* **Screenshot and code edit data**
* * *
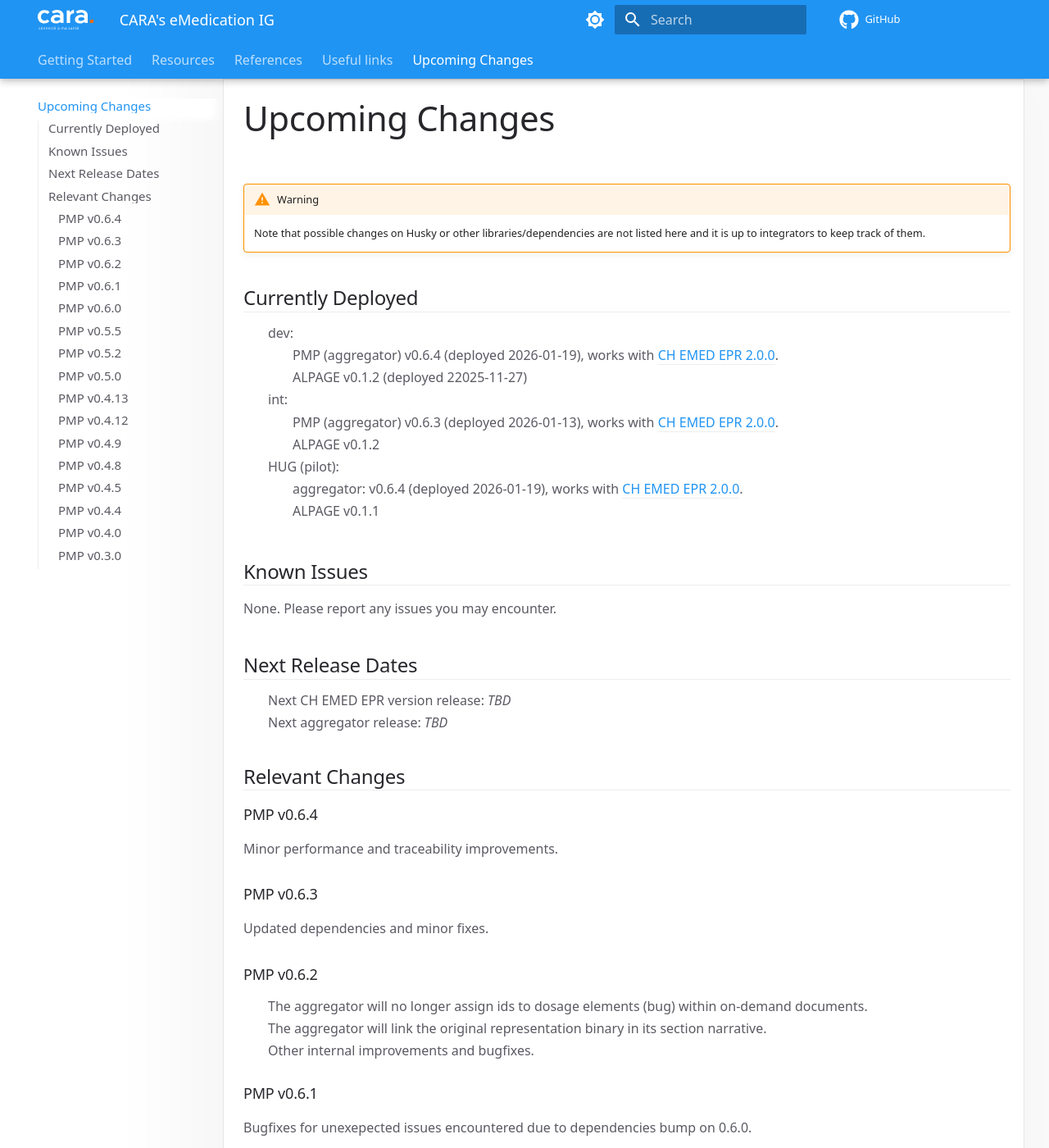
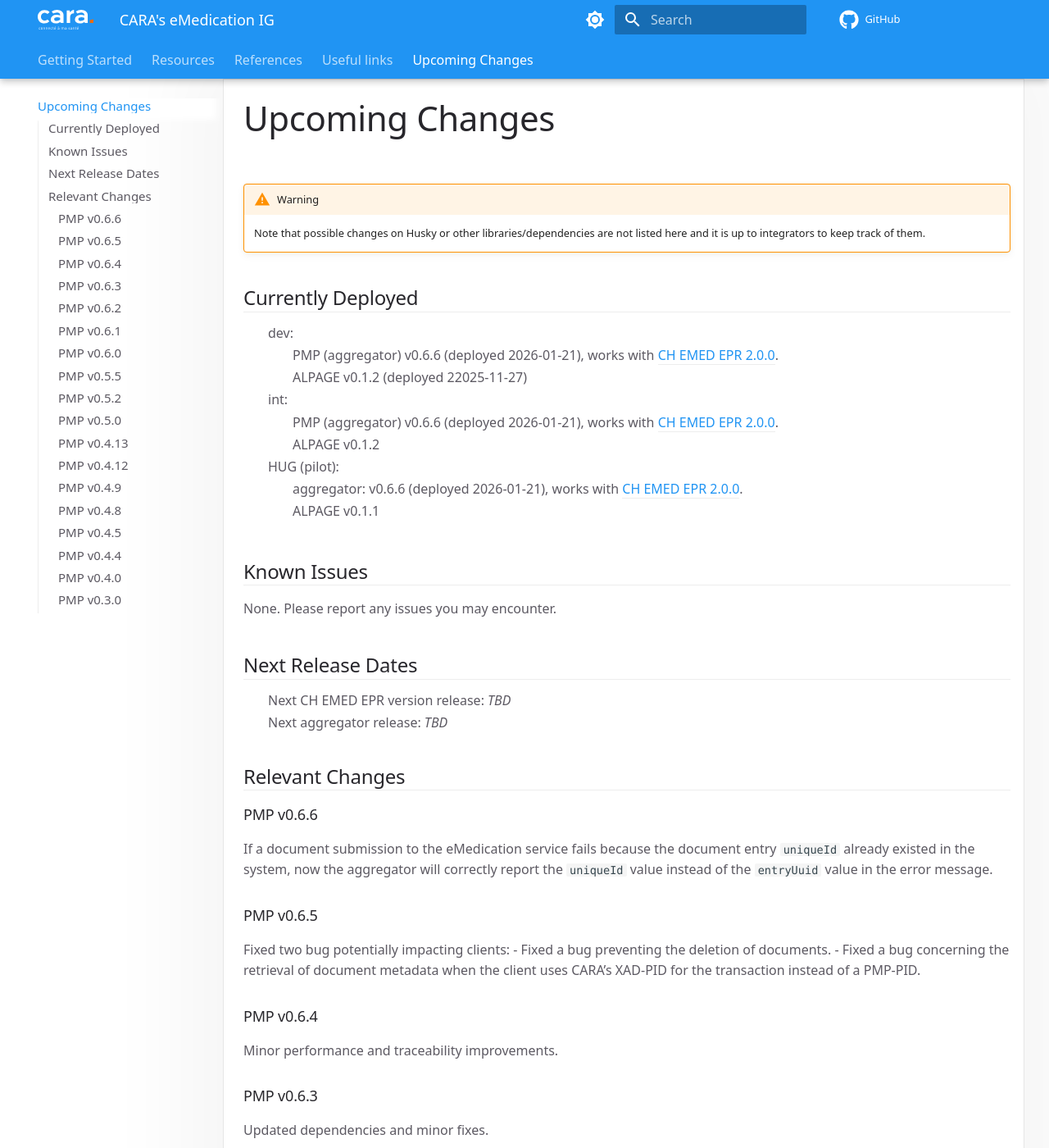
Before and after one commit to CARA-ch/emed-service-guide, an MkDocs documentation site: the page built from docs/other/upcoming_changes.md, in a window 1280 px wide and 1400 px high. Shown: the whole window at 82% size. Built offline with MkDocs 1.6.1 and Material for MkDocs 9.7.7, drawn with Linux system fonts in a browser that asks for light colours; comment, search, counter and statistics services are not loaded.

Commit message:
updated deployments

```diff
--- a/docs/other/upcoming_changes.md
+++ b/docs/other/upcoming_changes.md
@@ -5,13 +5,13 @@
 ## Currently Deployed
 
   - dev:
-    - PMP (aggregator) v0.6.4 (deployed 2026-01-19), works with [CH EMED EPR 2.0.0](https://fhir.ch/ig/ch-emed-epr/2.0.0/index.html).
+    - PMP (aggregator) v0.6.6 (deployed 2026-01-21), works with [CH EMED EPR 2.0.0](https://fhir.ch/ig/ch-emed-epr/2.0.0/index.html).
     - ALPAGE v0.1.2 (deployed 22025-11-27)
   - int:
-    - PMP (aggregator) v0.6.3 (deployed 2026-01-13), works with [CH EMED EPR 2.0.0](https://fhir.ch/ig/ch-emed-epr/2.0.0/index.html).
+    - PMP (aggregator) v0.6.6 (deployed 2026-01-21), works with [CH EMED EPR 2.0.0](https://fhir.ch/ig/ch-emed-epr/2.0.0/index.html).
     - ALPAGE v0.1.2
   - HUG (pilot):
-    - aggregator: v0.6.4 (deployed 2026-01-19), works with [CH EMED EPR 2.0.0](https://fhir.ch/ig/ch-emed-epr/2.0.0/index.html).
+    - aggregator: v0.6.6 (deployed 2026-01-21), works with [CH EMED EPR 2.0.0](https://fhir.ch/ig/ch-emed-epr/2.0.0/index.html).
 	- ALPAGE v0.1.1
 ## Known Issues
 None. Please report any issues you may encounter.
@@ -22,6 +22,14 @@
 - Next aggregator release: *TBD*
 
 ## Relevant Changes
+### PMP v0.6.6
+If a document submission to the eMedication service fails because the document entry `uniqueId` already existed in the system, now the aggregator will correctly report the `uniqueId` value instead of the `entryUuid` value in the error message.
+
+### PMP v0.6.5
+Fixed two bug potentially impacting clients:
+- Fixed a bug preventing the deletion of documents.
+- Fixed a bug concerning the retrieval of document metadata when the client uses CARA's XAD-PID for the transaction instead of a PMP-PID.
+
 ### PMP v0.6.4
 Minor performance and traceability improvements.
 
```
* * *
* **Exercise aim**
Search the data above for the word "docs" and count the lines where it appears. Only the number should be given.

* **Exercise answer**
3